- DATA EXTRACT:
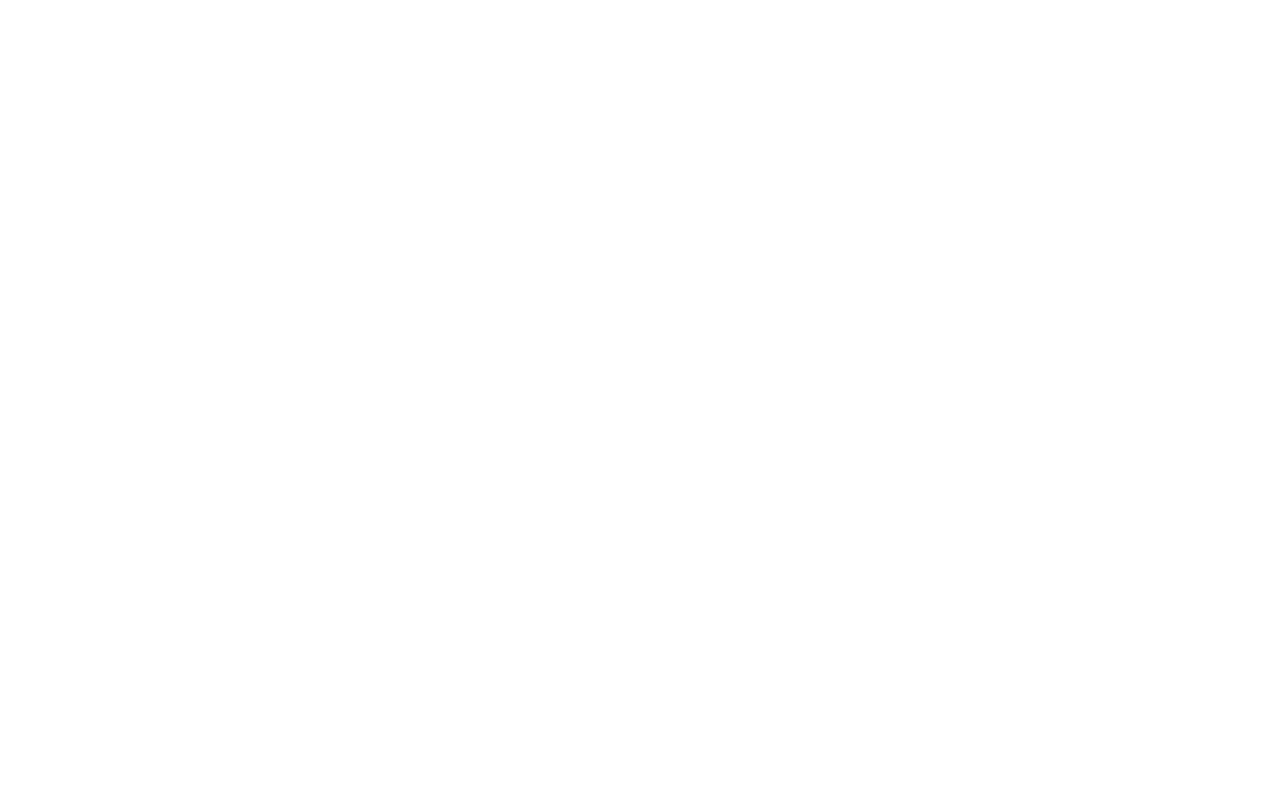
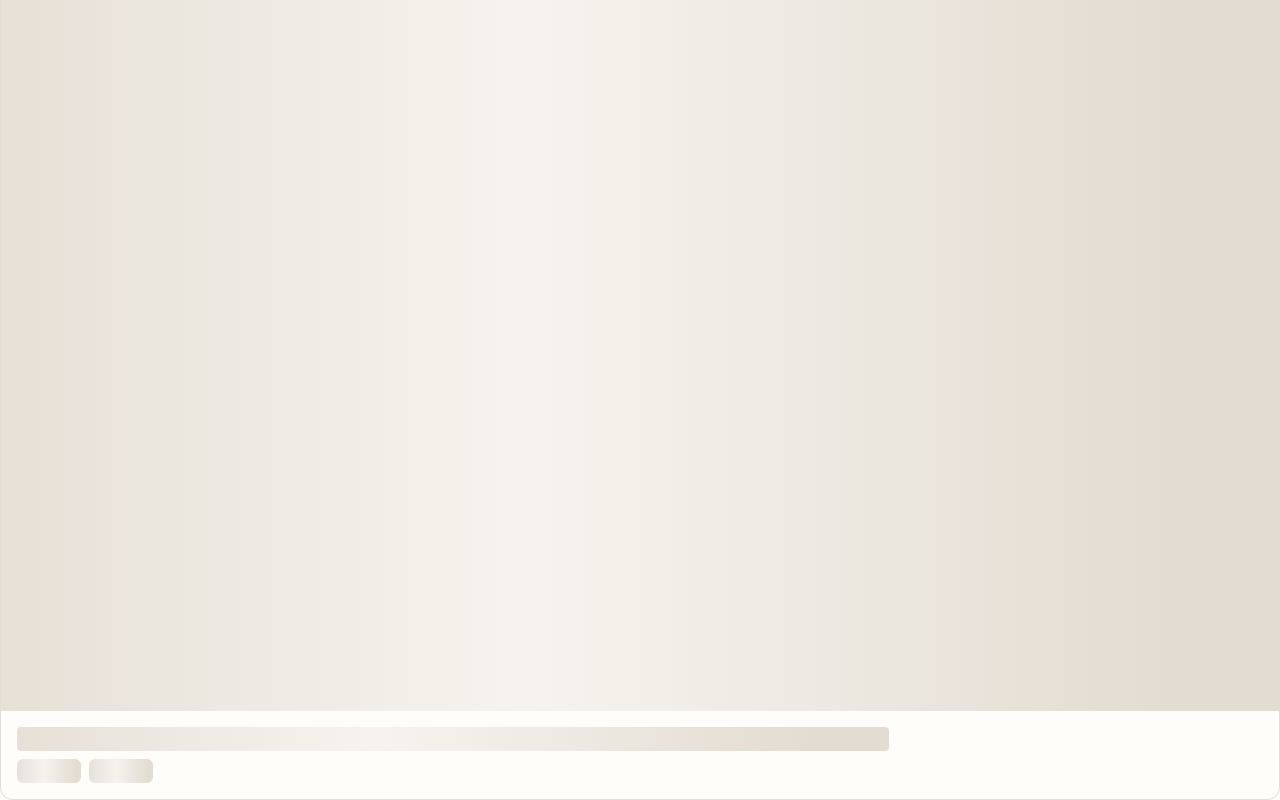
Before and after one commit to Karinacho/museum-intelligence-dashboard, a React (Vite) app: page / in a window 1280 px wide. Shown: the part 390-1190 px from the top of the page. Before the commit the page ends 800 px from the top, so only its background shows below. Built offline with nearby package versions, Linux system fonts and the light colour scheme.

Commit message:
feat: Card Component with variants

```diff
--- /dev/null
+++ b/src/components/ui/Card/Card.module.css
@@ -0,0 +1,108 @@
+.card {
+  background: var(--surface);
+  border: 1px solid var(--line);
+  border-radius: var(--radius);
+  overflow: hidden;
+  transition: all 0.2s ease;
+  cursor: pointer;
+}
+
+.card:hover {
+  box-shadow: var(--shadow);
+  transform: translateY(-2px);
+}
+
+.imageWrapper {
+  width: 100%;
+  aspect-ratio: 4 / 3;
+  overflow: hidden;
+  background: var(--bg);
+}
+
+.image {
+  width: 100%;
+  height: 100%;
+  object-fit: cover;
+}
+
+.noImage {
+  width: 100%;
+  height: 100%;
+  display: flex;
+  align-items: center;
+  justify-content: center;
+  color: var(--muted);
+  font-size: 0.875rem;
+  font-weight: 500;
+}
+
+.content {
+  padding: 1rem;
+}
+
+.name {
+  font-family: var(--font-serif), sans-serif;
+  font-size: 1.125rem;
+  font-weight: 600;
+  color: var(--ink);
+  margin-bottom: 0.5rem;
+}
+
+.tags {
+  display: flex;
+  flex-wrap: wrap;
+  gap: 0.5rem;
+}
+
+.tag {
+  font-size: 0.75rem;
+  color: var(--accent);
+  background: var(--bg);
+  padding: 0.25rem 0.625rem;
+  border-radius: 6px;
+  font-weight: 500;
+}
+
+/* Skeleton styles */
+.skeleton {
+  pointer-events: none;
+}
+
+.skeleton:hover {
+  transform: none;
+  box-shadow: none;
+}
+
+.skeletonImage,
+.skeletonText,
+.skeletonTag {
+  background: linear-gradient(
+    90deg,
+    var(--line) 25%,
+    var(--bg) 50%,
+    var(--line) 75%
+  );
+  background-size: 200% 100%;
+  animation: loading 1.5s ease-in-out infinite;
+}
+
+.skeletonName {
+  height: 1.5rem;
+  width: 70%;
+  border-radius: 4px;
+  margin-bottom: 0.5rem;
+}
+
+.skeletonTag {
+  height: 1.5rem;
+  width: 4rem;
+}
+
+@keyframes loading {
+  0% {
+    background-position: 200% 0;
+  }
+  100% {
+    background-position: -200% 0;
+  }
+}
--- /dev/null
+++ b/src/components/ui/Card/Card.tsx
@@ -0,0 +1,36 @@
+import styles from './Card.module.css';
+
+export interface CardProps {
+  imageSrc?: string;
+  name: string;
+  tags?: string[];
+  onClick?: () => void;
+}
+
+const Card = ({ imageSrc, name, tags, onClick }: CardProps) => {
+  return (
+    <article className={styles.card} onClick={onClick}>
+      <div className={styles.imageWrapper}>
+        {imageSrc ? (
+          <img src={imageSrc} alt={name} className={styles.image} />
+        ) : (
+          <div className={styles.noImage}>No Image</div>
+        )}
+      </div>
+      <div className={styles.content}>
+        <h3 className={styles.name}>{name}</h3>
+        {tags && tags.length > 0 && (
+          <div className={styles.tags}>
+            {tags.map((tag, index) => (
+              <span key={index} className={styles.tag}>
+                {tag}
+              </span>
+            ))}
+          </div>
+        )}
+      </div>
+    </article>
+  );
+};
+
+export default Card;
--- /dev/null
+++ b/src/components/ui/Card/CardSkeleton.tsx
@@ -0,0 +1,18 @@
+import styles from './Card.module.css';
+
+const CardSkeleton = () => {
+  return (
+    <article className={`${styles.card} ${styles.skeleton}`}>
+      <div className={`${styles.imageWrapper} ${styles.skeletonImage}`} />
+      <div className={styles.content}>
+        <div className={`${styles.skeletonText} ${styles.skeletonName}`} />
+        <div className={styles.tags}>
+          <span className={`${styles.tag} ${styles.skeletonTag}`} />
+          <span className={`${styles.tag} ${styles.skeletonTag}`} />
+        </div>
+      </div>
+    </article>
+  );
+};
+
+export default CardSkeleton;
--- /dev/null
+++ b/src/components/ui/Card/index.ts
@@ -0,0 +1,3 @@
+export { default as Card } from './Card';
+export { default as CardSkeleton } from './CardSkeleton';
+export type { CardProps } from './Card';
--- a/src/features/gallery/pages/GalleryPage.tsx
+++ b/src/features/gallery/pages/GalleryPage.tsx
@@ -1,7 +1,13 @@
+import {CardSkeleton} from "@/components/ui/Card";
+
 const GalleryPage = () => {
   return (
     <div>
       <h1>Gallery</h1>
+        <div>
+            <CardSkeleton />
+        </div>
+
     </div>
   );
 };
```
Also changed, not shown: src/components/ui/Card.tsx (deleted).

...

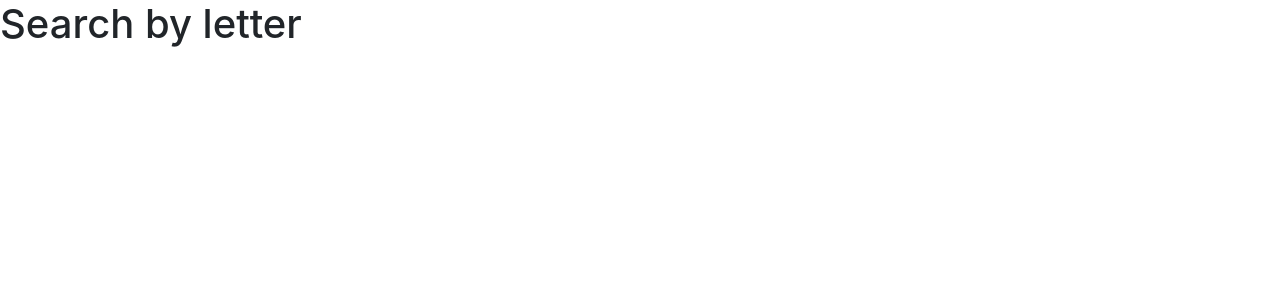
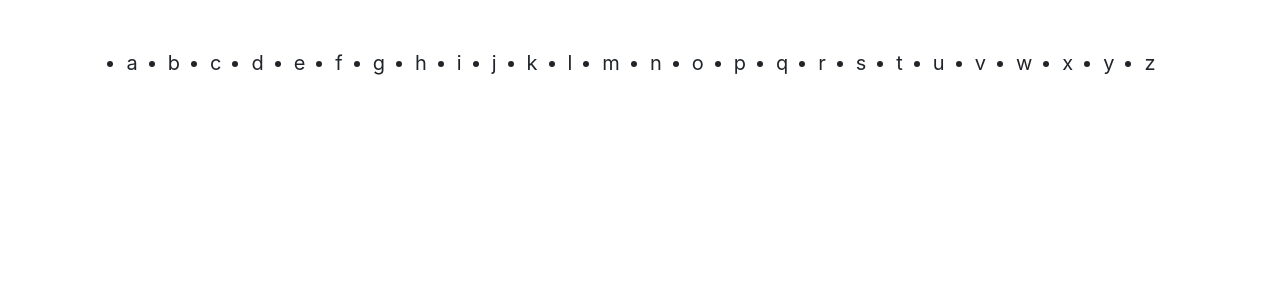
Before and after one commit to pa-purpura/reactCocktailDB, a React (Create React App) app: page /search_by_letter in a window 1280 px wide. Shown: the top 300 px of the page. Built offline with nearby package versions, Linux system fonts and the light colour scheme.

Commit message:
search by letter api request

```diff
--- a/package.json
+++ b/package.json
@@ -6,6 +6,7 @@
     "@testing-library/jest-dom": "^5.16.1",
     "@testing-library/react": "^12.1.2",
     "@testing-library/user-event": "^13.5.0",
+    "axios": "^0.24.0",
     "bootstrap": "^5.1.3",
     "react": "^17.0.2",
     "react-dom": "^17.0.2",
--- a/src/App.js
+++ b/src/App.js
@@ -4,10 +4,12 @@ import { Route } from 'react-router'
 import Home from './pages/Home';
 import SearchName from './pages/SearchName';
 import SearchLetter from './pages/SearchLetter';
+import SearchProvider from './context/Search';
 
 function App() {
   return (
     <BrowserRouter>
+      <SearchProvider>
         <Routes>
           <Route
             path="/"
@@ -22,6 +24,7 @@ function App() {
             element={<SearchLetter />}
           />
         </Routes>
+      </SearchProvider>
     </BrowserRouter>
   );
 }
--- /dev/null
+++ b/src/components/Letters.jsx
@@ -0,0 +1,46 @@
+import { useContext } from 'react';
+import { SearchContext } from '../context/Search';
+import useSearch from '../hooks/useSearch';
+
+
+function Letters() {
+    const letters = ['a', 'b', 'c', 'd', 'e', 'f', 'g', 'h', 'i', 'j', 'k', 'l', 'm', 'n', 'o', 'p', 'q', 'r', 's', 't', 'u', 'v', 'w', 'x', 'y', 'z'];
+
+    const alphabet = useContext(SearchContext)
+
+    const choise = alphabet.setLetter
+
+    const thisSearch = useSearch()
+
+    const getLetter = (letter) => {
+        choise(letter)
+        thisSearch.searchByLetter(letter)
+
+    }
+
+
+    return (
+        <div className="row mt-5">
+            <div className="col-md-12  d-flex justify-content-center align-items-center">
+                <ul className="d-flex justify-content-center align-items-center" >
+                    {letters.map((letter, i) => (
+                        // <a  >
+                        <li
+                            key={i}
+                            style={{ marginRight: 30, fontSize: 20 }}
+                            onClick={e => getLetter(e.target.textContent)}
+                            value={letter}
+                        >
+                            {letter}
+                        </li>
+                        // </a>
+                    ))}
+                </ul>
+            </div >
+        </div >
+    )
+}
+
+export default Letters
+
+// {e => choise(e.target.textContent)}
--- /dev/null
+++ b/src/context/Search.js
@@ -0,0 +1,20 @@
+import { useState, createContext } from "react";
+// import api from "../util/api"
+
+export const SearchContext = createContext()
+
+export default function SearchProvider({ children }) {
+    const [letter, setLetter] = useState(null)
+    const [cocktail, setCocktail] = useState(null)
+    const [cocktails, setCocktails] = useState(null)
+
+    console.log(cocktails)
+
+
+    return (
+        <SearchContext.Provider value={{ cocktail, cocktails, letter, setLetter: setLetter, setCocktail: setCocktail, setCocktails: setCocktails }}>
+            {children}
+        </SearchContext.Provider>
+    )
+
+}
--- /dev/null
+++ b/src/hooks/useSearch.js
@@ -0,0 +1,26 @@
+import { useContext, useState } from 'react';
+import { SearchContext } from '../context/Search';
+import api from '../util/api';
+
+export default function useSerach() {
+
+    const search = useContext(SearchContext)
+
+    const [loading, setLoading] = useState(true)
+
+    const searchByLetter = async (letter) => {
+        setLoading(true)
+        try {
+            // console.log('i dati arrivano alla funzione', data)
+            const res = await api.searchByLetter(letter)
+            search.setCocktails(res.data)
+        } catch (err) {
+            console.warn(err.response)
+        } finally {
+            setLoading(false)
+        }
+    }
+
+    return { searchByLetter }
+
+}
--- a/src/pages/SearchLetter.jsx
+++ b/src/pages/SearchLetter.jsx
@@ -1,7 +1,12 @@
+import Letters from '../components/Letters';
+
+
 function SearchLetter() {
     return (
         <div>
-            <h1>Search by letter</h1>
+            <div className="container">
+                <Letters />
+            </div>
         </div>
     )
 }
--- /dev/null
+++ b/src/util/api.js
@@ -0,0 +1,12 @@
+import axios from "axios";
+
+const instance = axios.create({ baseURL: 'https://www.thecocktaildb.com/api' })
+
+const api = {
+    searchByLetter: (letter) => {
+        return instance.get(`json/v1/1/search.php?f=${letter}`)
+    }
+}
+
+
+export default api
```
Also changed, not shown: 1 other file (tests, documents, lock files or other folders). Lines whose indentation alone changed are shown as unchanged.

...

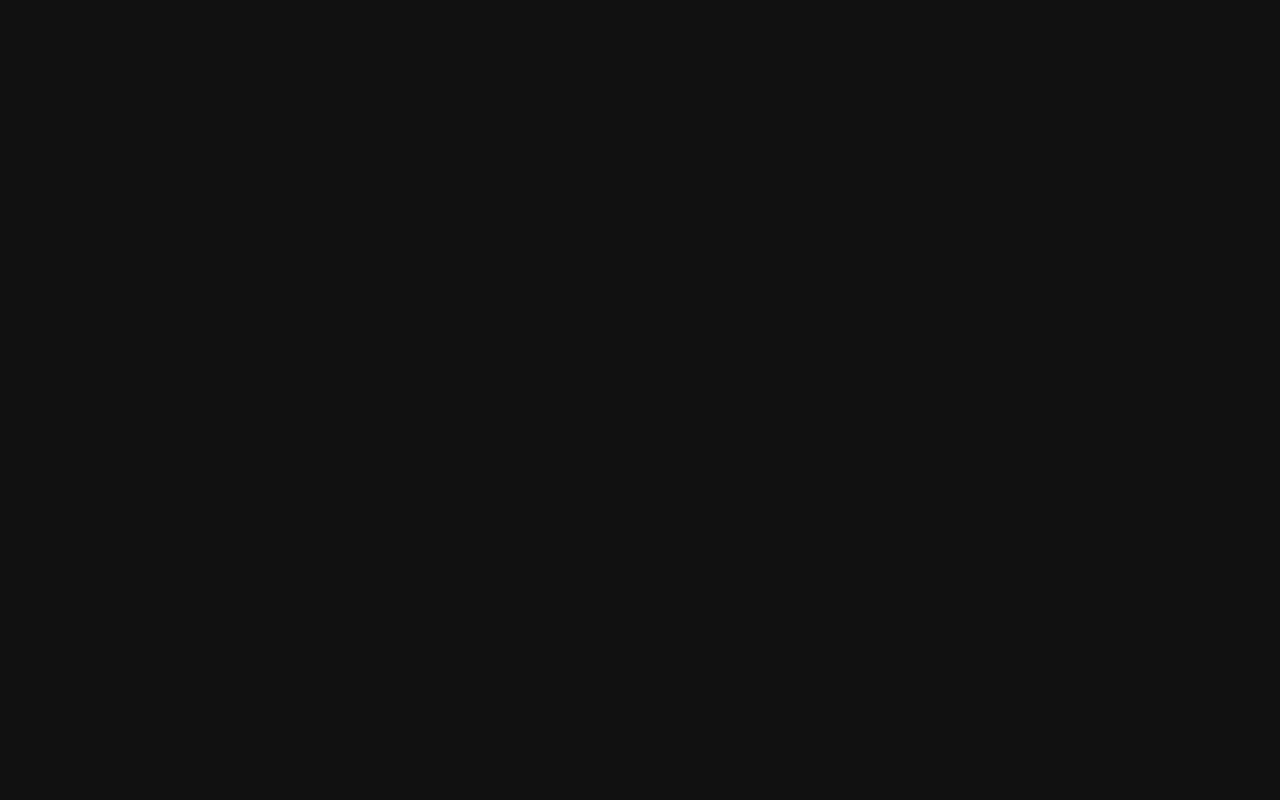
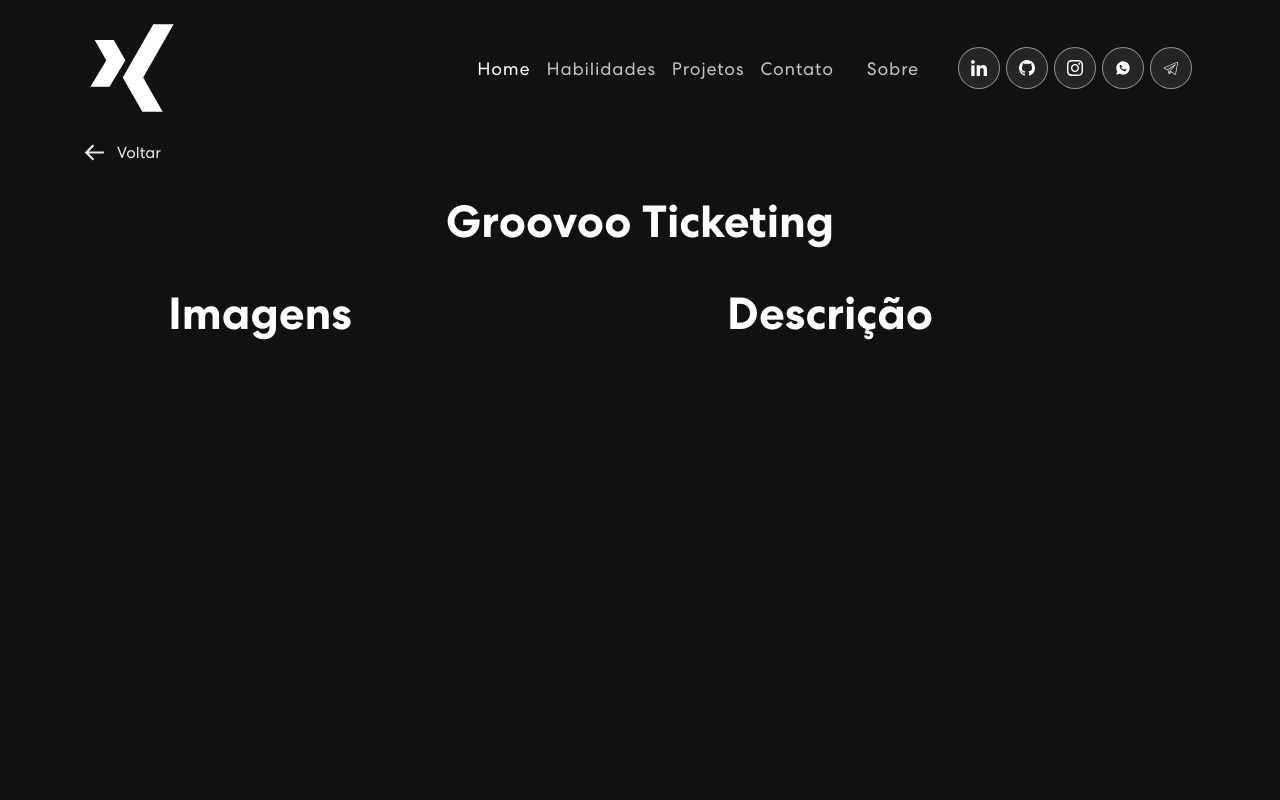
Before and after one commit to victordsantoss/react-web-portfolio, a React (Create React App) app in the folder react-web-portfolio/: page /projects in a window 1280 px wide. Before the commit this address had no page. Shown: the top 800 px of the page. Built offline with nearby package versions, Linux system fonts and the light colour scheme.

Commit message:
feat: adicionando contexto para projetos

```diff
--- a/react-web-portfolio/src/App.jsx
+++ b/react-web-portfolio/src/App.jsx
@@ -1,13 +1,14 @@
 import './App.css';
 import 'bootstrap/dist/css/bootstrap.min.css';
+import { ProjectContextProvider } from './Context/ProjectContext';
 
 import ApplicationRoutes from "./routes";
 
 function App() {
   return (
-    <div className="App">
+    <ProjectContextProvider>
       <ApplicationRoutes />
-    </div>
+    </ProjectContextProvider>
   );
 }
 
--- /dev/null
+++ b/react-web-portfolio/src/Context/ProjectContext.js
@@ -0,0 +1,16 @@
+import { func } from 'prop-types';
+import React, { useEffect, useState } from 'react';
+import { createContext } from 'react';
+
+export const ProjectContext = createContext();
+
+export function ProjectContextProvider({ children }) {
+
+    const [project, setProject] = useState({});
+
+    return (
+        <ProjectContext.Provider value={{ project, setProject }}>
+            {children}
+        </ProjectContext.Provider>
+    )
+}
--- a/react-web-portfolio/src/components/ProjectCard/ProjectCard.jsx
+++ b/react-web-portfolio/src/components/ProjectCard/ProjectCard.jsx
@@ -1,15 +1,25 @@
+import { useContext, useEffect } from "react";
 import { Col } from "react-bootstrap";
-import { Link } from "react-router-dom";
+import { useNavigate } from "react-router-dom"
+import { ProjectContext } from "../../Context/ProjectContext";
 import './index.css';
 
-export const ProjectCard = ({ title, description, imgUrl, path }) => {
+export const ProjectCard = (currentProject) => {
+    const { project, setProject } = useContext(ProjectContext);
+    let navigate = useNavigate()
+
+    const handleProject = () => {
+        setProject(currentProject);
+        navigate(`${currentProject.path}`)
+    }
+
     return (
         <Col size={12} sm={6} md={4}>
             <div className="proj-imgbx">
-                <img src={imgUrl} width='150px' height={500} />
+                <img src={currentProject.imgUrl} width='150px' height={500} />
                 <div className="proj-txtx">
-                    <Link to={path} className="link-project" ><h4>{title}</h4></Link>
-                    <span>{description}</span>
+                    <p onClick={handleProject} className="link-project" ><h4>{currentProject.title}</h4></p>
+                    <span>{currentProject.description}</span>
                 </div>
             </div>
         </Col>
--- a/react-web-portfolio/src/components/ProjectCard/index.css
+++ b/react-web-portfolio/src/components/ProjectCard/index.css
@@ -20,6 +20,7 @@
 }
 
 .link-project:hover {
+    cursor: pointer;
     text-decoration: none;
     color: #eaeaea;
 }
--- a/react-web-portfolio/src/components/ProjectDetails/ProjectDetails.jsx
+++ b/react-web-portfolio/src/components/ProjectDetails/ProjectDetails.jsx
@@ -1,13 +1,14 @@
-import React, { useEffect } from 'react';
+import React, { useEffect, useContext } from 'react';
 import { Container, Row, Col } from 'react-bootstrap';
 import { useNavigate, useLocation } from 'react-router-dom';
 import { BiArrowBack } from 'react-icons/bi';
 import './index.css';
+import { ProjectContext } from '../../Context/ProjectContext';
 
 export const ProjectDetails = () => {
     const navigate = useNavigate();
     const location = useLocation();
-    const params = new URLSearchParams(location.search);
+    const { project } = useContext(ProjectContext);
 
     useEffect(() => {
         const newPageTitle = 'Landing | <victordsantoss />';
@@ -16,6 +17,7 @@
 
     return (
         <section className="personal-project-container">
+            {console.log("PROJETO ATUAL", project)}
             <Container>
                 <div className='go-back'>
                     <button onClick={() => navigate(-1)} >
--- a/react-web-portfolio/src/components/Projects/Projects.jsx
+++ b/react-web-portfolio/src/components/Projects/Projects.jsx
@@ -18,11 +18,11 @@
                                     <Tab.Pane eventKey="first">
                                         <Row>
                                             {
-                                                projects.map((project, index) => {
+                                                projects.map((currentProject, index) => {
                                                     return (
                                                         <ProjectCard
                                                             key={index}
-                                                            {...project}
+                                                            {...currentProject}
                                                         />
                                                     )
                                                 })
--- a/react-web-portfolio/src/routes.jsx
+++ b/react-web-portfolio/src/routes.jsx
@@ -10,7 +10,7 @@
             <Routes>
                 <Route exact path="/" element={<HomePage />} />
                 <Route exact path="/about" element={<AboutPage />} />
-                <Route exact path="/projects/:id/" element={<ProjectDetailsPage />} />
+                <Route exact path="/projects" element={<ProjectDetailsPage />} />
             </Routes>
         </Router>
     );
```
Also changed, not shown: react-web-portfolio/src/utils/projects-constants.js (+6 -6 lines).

- INSTRUCTIONS TO FOLLOW:
Locate the word "versions" in the data above. Copy every line carrying it.

- PROBLEM SOLUTION:
Before and after one commit to Karinacho/museum-intelligence-dashboard, a React (Vite) app: page / in a window 1280 px wide. Shown: the part 390-1190 px from the top of the page. Before the commit the page ends 800 px from the top, so only its background shows below. Built offline with nearby package versions, Linux system fonts and the light colour scheme.
Before and after one commit to pa-purpura/reactCocktailDB, a React (Create React App) app: page /search_by_letter in a window 1280 px wide. Shown: the top 300 px of the page. Built offline with nearby package versions, Linux system fonts and the light colour scheme.
Before and after one commit to victordsantoss/react-web-portfolio, a React (Create React App) app in the folder react-web-portfolio/: page /projects in a window 1280 px wide. Before the commit this address had no page. Shown: the top 800 px of the page. Built offline with nearby package versions, Linux system fonts and the light colour scheme.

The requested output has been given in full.